__Aim of the task__
Within the material below, find each line bearing the word "from" and present it.

__Records to use__
# # # # #
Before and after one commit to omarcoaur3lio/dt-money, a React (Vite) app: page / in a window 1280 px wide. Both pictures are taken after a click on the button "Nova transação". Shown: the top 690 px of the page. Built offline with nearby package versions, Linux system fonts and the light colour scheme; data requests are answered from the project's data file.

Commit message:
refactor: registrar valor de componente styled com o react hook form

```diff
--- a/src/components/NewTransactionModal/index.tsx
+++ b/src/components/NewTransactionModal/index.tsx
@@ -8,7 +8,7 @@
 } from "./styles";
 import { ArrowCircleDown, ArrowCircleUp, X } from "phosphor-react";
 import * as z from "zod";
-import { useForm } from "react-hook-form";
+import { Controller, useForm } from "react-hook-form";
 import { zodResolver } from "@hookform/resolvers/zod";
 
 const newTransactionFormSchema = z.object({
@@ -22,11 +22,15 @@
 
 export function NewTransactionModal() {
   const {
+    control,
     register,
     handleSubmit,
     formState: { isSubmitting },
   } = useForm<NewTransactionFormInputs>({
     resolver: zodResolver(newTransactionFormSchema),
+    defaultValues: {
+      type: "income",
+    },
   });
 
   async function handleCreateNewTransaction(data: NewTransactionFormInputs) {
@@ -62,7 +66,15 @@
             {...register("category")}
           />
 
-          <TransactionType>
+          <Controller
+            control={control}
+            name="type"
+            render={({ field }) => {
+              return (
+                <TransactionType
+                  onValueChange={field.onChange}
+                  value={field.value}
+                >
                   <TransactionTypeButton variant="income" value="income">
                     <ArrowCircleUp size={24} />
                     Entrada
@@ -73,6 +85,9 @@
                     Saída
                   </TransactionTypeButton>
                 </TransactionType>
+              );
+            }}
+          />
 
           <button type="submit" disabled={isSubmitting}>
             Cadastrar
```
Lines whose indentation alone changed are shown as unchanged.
# # # # #
__Answer to this problem__
Before and after one commit to omarcoaur3lio/dt-money, a React (Vite) app: page / in a window 1280 px wide. Both pictures are taken after a click on the button "Nova transação". Shown: the top 690 px of the page. Built offline with nearby package versions, Linux system fonts and the light colour scheme; data requests are answered from the project's data file.
 } from "./styles";
 import { ArrowCircleDown, ArrowCircleUp, X } from "phosphor-react";
 import * as z from "zod";
-import { useForm } from "react-hook-form";
+import { Controller, useForm } from "react-hook-form";
 import { zodResolver } from "@hookform/resolvers/zod";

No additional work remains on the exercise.